Your objective:
Among the records below, find each line bearing the word "center" and copy it.

[Opening Data under study section]

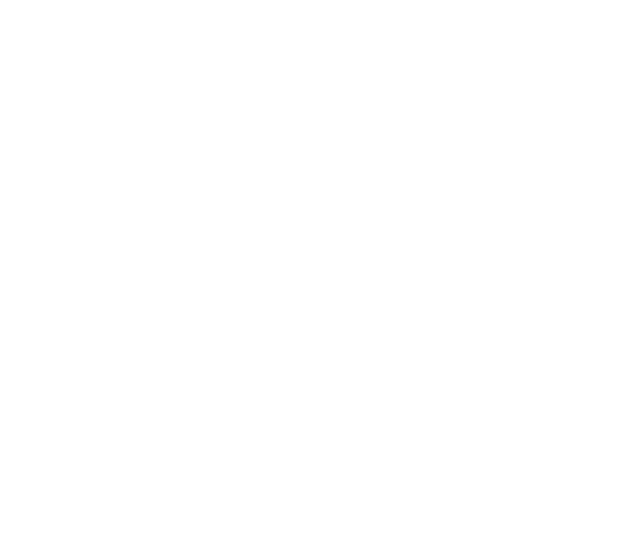
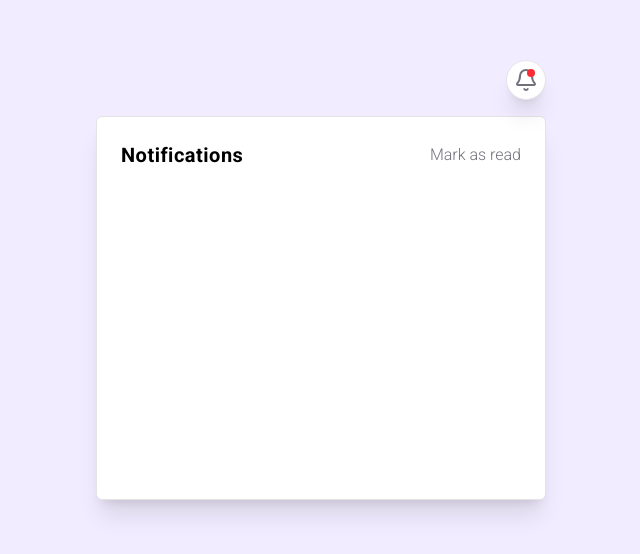
Before and after one commit to bol507/bigdevsoon, a React (Vite) app: page /notifications in a window 1280 px wide. Before the commit this address had no page. Shown: the part 120-674 px from the top of the page, without its empty margins (319-959 px from the left). Built offline with nearby package versions, Linux system fonts and the light colour scheme.

Commit message:
feat: bell icon

```diff
--- a/src/core/route/app-router.tsx
+++ b/src/core/route/app-router.tsx
@@ -1,11 +1,12 @@
 import { lazy, ReactNode, Suspense } from "react";
 import { BrowserRouter, Route, Routes } from "react-router";
-import ShoppingList from "../../features/shopping-list/pages/shopping-list";
 
 const AppLayout = lazy(() => import("../../shared/layouts/app-layout"));
 const HomePage = lazy(() => import("../../features/home/pages/home"));
 const RestaurantReservationPage = lazy(() => import("../../features/restaurant-reservation/pages/restaurant-reservation"));
 const TaskBoardPage = lazy(() => import("../../features/task-board/pages/task-board"));
+const ShoppingList = lazy(() => import("../../features/shopping-list/pages/shopping-list"));
+const NotificationsPage = lazy(() => import("../../features/notifications/pages/notifications-page"));
 
 
 interface AppRouterProps {
@@ -43,6 +44,12 @@
               <ShoppingList />
             </Suspense>
             } />
+          <Route path="notifications" element={
+            <Suspense fallback={<div>Loading...</div>}>
+              <NotificationsPage />
+            </Suspense>
+            } />
+
         </Route>
       </Routes>
       {children}
--- a/src/features/home/pages/home.tsx
+++ b/src/features/home/pages/home.tsx
@@ -7,6 +7,7 @@
       <Link to="/restaurant-reservation">#12 Go to restaurant reservation</Link>
       <Link to="/task-board">#13 Go to task board</Link>
       <Link to="/shopping-list">#14 Go to shopping list</Link>
+      <Link to="/notifications">#15 Go to notifications</Link>
 
     </div>
   )
--- /dev/null
+++ b/src/features/notifications/pages/notifications-page.tsx
@@ -0,0 +1,24 @@
+import { BellIcon } from "lucide-react";
+
+const NotificationsPage = () => {
+  return (
+    <section className="relative  w-screen  h-screen bg-[#f1ecff] flex flex-col items-center justify-center font-['Segoe UI']">
+
+      <div className="w-[450px] flex justify-end items-center">
+        <div className="relative flex justify-center items-center w-10 h-10 bg-white border border-zinc-200 rounded-full shadow-xl mb-4">
+          <BellIcon className="w-6 h-6 text-zinc-500 hover:text-zinc-900 cursor-pointer" />
+          <div className="bg-red-500 h-2 w-2 rounded-full absolute top-2 right-2.5" />
+        </div>
+      </div>
+
+      <div className="w-[450px] h-96 bg-white border border-zinc-200 rounded-md shadow-xl flex flex-col">
+        <div className="flex w-full h-auto items-center justify-between p-6">
+          <h2 className="text-xl font-bold  tracking-wide">Notifications</h2>
+          <span className="text-zinc-500 text-md font-light">Mark as read</span>
+        </div>
+      </div>
+    </section>
+  );
+};
+
+export default NotificationsPage;
--- a/src/index.css
+++ b/src/index.css
@@ -1,4 +1,4 @@
-@import url("https://fonts.googleapis.com/css2?family=Roboto&display=swap");
+@import url('https://fonts.googleapis.com/css2?family=Roboto:ital,wght@0,100..900;1,100..900&display=swap');
 @import url('https://fonts.googleapis.com/css2?family=Open+Sans:ital,wght@0,300..800;1,300..800&display=swap');
 @import url('https://fonts.googleapis.com/css2?family=Nunito:ital,wght@0,200..1000;1,200..1000&family=Open+Sans:ital,wght@0,300..800;1,300..800&display=swap');
 @import "tailwindcss";
```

[Closing Data under study section]

Solution to this task:
+    <section className="relative  w-screen  h-screen bg-[#f1ecff] flex flex-col items-center justify-center font-['Segoe UI']">
+      <div className="w-[450px] flex justify-end items-center">
+        <div className="relative flex justify-center items-center w-10 h-10 bg-white border border-zinc-200 rounded-full shadow-xl mb-4">
+        <div className="flex w-full h-auto items-center justify-between p-6">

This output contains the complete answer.